Just like Italian Horror isn’t for everyone, neither is Chinese Fantasy Action. The only way I can surmise how I feel about this new Eureka release is to explain my relationship with martial arts cinema. I have watched so many Golden Harvest and Shaw Brothers movies that they all start to bleed into one, amorphous glob containing the faces of Sammo Hung, Jackie Chan, Bruce Lee and Gordon Liu. Comparatively, Zu Warriors is the pinnacle of a style of Chinese cinema that will leave a deep impression on all who see it if only on the lashes of style and the uniqueness of the ideas it throws around with abandon. You will remember images, for years, even if the plot is nothing to write home about.
Eureka Classic releases tend to be quite thin on extras, not by choice, the movies that come from that label tend to be harder to gather extra features for thanks to a combination of age and obscurity. That isn’t true here. There’s the aforementioned 2K restoration which is as much of a blessing as it is a curse. The crowning glory, though, is a triple bill of features. There’s a new hour-long interview with the director filmed exclusively for this release. There’s a European cut called Zu: Warrior Time, that features a Wizard of Oz style wrap-around with Yuen Biao as a modern-day student transported back through time. And lastly, a Tsui Hark episode of Jonathan Ross’s Son of the Incredibly Strange Film Show which displays a BFI-like attention to detail in digging in the archives for gold.
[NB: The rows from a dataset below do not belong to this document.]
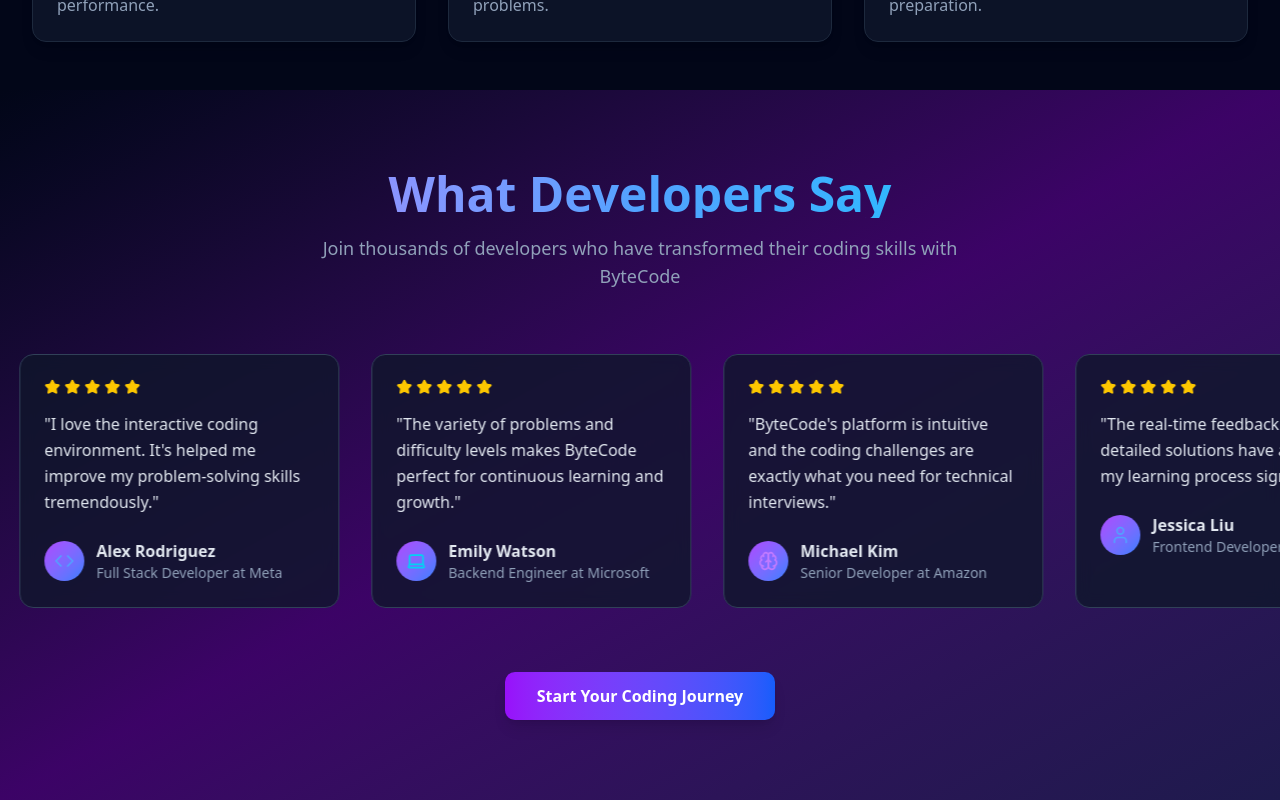
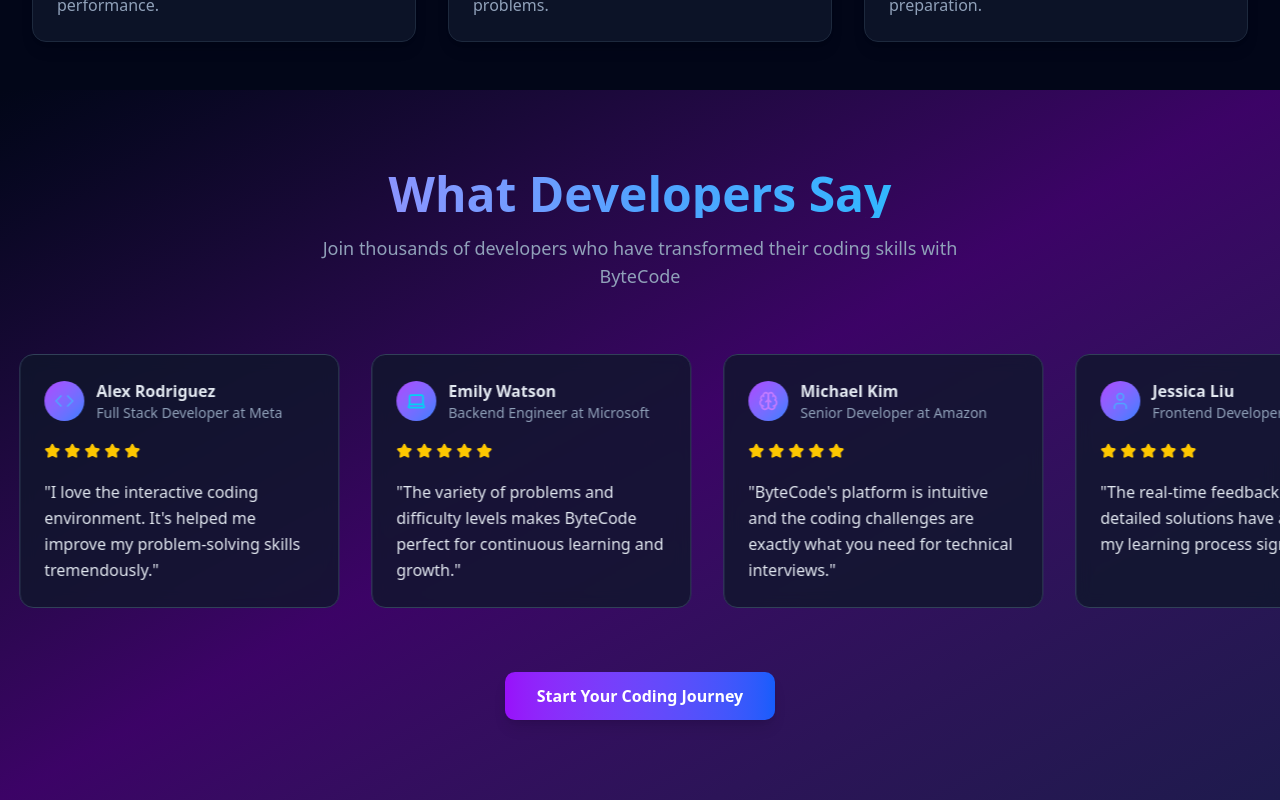
Before and after one commit to Kevin-Rozario/byte-code, a React (Vite) app in the folder frontend/: page / in a window 1280 px wide. Shown: the part 1318-2118 px from the top of the page. Built offline with nearby package versions, Linux system fonts and the light colour scheme.

Commit message:
feat: enhance TestimonialCard layout with user info display and improved styling

```diff
--- a/frontend/src/blocks/TestimonialsSection.tsx
+++ b/frontend/src/blocks/TestimonialsSection.tsx
@@ -81,22 +81,6 @@
   return (
     <div className="flex-shrink-0 w-80 mx-4">
       <div className="bg-slate-900/80 backdrop-blur-sm border border-slate-700 rounded-xl p-6 h-full">
-        {/* Rating Stars */}
-        <div className="flex gap-1 mb-4">
-          {[...Array(testimonial.rating)].map((_, i) => (
-            <Star
-              key={i}
-              className="text-yellow-400 fill-yellow-400"
-              size={16}
-            />
-          ))}
-        </div>
-
-        {/* Content */}
-        <p className="text-slate-200 mb-6 leading-relaxed">
-          "{testimonial.content}"
-        </p>
-
         {/* User Info */}
         <div className="flex items-center gap-3">
           <div className="w-10 h-10 bg-gradient-to-br from-purple-500 to-blue-500 rounded-full flex items-center justify-center">
@@ -109,6 +93,22 @@
             </p>
           </div>
         </div>
+
+        {/* Rating Stars */}
+        <div className="flex gap-1 mt-5">
+          {[...Array(testimonial.rating)].map((_, i) => (
+            <Star
+              key={i}
+              className="text-yellow-400 fill-yellow-400"
+              size={16}
+            />
+          ))}
+        </div>
+
+        {/* Content */}
+        <p className="text-slate-200 mt-5 leading-relaxed">
+          "{testimonial.content}"
+        </p>
       </div>
     </div>
   );
```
As far as home labels and their renewed interest in Chinese genre and martial arts, this is one of the landmark releases even if I could barely follow any of it.
Great box art too.